An extremely interesting building in the city of Kokand is the palace of Khudoyar Khan, called Urda. It represents very unusual structure, decorated in a variety of ways. In the east, it is already established that every ruler seeks to perpetuate his name in architecture. The same situation was with the palace of Khudoyar Khan. Out of twenty-nine rulers of Kokand Khudoyar was the most significant and famous, becoming a khan at the age of twelve. He has lost his status and power four times, and each time he regained his throne.

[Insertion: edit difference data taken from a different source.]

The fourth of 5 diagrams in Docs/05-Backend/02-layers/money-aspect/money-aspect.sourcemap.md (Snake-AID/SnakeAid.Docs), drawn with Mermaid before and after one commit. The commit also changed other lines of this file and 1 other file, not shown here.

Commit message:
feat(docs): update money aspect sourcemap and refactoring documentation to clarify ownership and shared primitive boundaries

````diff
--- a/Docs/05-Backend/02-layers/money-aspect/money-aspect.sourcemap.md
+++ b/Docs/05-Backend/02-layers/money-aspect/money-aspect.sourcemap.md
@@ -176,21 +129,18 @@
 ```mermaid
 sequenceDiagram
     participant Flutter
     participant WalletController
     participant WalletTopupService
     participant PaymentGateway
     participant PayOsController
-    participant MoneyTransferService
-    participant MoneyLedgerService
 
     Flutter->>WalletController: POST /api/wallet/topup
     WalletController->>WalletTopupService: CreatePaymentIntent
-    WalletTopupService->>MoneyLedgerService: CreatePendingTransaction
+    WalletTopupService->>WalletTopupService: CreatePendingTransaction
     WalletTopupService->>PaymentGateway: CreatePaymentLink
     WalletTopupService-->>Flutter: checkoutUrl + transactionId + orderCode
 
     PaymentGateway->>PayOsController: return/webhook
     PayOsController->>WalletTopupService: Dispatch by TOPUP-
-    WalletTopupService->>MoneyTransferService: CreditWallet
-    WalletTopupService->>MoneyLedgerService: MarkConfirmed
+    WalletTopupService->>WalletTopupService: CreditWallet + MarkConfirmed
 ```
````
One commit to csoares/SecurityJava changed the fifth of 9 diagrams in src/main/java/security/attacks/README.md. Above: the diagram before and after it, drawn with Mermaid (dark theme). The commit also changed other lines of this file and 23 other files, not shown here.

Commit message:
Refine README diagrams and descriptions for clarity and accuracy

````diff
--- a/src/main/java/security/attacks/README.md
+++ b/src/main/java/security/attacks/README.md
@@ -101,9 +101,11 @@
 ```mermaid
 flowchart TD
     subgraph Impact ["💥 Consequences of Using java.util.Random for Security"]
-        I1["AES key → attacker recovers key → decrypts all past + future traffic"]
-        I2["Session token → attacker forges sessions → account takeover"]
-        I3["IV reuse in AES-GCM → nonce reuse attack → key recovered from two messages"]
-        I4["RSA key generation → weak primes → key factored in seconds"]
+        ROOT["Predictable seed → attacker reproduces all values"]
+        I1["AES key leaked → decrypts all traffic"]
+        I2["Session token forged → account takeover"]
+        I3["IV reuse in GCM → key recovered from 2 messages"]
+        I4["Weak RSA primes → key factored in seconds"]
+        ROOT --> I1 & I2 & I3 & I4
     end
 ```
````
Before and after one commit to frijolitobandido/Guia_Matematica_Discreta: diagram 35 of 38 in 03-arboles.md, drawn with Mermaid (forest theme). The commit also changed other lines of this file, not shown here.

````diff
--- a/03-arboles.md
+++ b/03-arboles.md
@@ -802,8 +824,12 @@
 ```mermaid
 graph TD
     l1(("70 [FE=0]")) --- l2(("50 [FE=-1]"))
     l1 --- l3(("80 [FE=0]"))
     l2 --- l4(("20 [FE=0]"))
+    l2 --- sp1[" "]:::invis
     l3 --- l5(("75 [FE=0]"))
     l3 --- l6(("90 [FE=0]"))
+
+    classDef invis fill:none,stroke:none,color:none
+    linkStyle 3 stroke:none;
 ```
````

But Khudoyar become famous not only with it. Palace was built according to his instructions in 1871, which was the seventh in the Khanate. But it was built according to all Eastern traditions, it was higher, grandiose and more expensive than all previous ones. The building was located on a three-meter pedestal, an area of 4 hectares, with a long ramp, instead of steps leading to the entrance to the palace! Decorated palace was really rich. Cannons at the entrance, huge towers on either sides, a minaret, a beautiful carved fence surrounded the palace. The carved wooden doors closed the entrance, and above them stood the inscription from the colored ceramics "Great Said Muhammad Khudoyar Khan".
The ceramic decoration was made by many Rishtan masters of ceramics. The inner part of the palace consisted of seven yards with many buildings. In total, there were 119 rooms decorated with carved ganch, ceramics, carved paintings, gold. Above all this masterpiece worked by a huge number of masters from different regions. The architect Mir Ubaidullo was in charge of the construction. There were rooms in the palace where the treasury and court were located. But with special taste were decorated reception and throne room. Khodoyar Khan's rooms and rooms for his four wives, four sons and two daughters were richly trimmed.
Also a huge number of servants and workers were contained in the palace, for whom separate small rooms were allocated. In connection with the unrest and riots, Khudoyar Khan had to leave the palace, which was subsequently looted, and to this day only a few buildings that form two courtyards have been preserved. Now the museum of local lore is established in the walls of the once great palace, which stores only fragments of that great history and which can tell us a lot about the life of the khan at that time. And the plundered property of the palace has now spread to various large museums around the world. For example, Khudoyar Khan's throne is exhibited in the Hermitage of St. Petersburg.